| Problem to work on |
Each line below must be reproduced exactly.

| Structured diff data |
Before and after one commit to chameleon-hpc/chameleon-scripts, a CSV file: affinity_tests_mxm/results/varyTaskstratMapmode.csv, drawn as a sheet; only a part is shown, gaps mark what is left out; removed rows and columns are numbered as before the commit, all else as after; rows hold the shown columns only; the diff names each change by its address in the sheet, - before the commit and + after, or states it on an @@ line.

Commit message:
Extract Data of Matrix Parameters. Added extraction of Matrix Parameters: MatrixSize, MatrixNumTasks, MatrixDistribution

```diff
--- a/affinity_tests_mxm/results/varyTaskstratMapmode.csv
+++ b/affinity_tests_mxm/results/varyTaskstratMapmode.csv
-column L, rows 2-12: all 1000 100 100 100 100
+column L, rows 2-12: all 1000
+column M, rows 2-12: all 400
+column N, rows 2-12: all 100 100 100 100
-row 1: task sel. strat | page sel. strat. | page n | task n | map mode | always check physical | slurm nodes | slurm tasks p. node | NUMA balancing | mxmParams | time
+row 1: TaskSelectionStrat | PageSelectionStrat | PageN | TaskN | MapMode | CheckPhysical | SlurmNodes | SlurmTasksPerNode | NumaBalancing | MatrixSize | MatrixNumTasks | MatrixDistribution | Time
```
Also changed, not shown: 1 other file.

| Response to this exercise |
Before and after one commit to chameleon-hpc/chameleon-scripts, a CSV file: affinity_tests_mxm/results/varyTaskstratMapmode.csv, drawn as a sheet; only a part is shown, gaps mark what is left out; removed rows and columns are numbered as before the commit, all else as after; rows hold the shown columns only; the diff names each change by its address in the sheet, - before the commit and + after, or states it on an @@ line.

Commit message:
Extract Data of Matrix Parameters. Added extraction of Matrix Parameters: MatrixSize, MatrixNumTasks, MatrixDistribution

```diff
--- a/affinity_tests_mxm/results/varyTaskstratMapmode.csv
+++ b/affinity_tests_mxm/results/varyTaskstratMapmode.csv
-column L, rows 2-12: all 1000 100 100 100 100
+column L, rows 2-12: all 1000
+column M, rows 2-12: all 400
+column N, rows 2-12: all 100 100 100 100
-row 1: task sel. strat | page sel. strat. | page n | task n | map mode | always check physical | slurm nodes | slurm tasks p. node | NUMA balancing | mxmParams | time
+row 1: TaskSelectionStrat | PageSelectionStrat | PageN | TaskN | MapMode | CheckPhysical | SlurmNodes | SlurmTasksPerNode | NumaBalancing | MatrixSize | MatrixNumTasks | MatrixDistribution | Time
```
Also changed, not shown: 1 other file.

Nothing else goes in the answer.